After the thread about gay marriages (which I played a large role in) up comes another controversial and philosophical blog entry.
I am not homosexual, but I am going to admit to something equally taboo- as things currently stand, I have no ambition to have children. If nobody believes me that it's a taboo, consider the answers I usually get when I say I don't want children:
"Oh, it's just a phase, you'll grow out of it and you'll want kids when you're older."
"It's unnatural not to have children."
"Not having children is selfish because you're unprepared to make sacrifices."
"Your life is incomplete if you don't have children. If you don't try having children, you will never experience it."
"All women want to have children because of biology, therefore a woman who doesn't want children is a freak of nature. Men should want children because of their desire for sex, and out of respect for the wishes of the women they marry, who will want children, assuming that they are not freaks of nature."
"You should have children, you can get your future wife to look after them"
"You would be a really good father."
Re the view that not having children is selfish. Surely the real selfish people are the ones who actually do have children, and then don't look after them? That way, people are harmed, whereas by not having children, while one doesn't bring a new life into the world, one doesn't harm anyone.
As for the idea that one should try having kids otherwise one won't experience it, I think that's a very good argument for decisions where one can turn back if it doesn't turn out well. Having children is a decision where there is no turning back and it shapes the rest of one's life- if it doesn't turn out well, tough.
I think the image that people who have children always end up better off, and those who don't sometimes regret it, is misleading Many people who have children do genuinely end up better off, but it's also something that a parent has to feel- if a parent has regrets about having kids, how is that going to reflect on the parent and pass over onto the kids?

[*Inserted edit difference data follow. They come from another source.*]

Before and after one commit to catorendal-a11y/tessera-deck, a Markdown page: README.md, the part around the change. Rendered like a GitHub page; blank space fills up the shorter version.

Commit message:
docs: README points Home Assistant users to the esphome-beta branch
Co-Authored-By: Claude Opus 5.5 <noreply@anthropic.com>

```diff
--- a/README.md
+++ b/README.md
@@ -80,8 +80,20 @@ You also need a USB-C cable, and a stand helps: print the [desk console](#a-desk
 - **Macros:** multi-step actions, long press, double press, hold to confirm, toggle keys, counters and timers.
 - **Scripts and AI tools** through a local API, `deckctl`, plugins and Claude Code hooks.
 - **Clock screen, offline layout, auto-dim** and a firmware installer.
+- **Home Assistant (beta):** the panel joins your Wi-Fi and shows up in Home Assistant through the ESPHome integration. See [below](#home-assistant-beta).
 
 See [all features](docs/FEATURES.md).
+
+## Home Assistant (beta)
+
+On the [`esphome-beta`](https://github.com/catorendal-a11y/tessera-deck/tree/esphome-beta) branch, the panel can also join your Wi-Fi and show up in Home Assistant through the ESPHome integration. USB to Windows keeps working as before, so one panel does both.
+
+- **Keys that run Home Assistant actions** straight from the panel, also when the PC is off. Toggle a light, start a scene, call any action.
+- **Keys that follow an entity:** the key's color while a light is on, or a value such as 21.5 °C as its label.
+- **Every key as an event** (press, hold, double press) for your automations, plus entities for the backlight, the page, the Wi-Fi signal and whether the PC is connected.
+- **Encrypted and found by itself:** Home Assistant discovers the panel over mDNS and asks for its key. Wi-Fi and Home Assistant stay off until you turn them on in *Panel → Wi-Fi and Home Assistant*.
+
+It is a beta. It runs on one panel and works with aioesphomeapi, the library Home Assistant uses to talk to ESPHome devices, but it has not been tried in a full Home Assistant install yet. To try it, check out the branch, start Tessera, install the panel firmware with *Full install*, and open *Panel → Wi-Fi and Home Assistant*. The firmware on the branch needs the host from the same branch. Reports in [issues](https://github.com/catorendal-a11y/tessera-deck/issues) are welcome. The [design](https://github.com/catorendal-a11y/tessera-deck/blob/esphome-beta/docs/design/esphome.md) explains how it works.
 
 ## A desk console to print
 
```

To ensure that they bring up their kids well, they will have to suppress any such regrets. People who don't have kids have no similar self-reinforcing mechanisms that prevent them from having regrets about it, so we end up with a misleading picture of how people feel about having children.
Some people also decide to have children because it's the done thing. I understand the argument that everyone decides things because they want to do them, and if they didn't want to do them they wouldn't, but social pressure is clever in that it attaches negative 'strings' to particular decisions. If I have a choice between doing A and being rejected (a common example of a negative 'string'), or choosing B and being accepted, I may choose B. From this, it follows that I don't want to do A, but my main reason may be fear of rejection.
I also feel, incidentally, that measures to increase birth rates in order to tackle the aging population problem are not a good long term solution. In the short term they may work, but in the long term, as the elderly population continues to grow, larger and larger birth rates will be required, presenting risk of an overpopulation spiral.
Disclaimer: I have nothing against people having children. I also retain an open mind to the possibility that I might change my mind when I am older, and have children. I can't say that I hate children either- indeed I have a reputation for being quite good with them. However, as things currently stand, I don't want to have children of my own, and there's a possibility that my stance will not change, no matter how un-PC it is.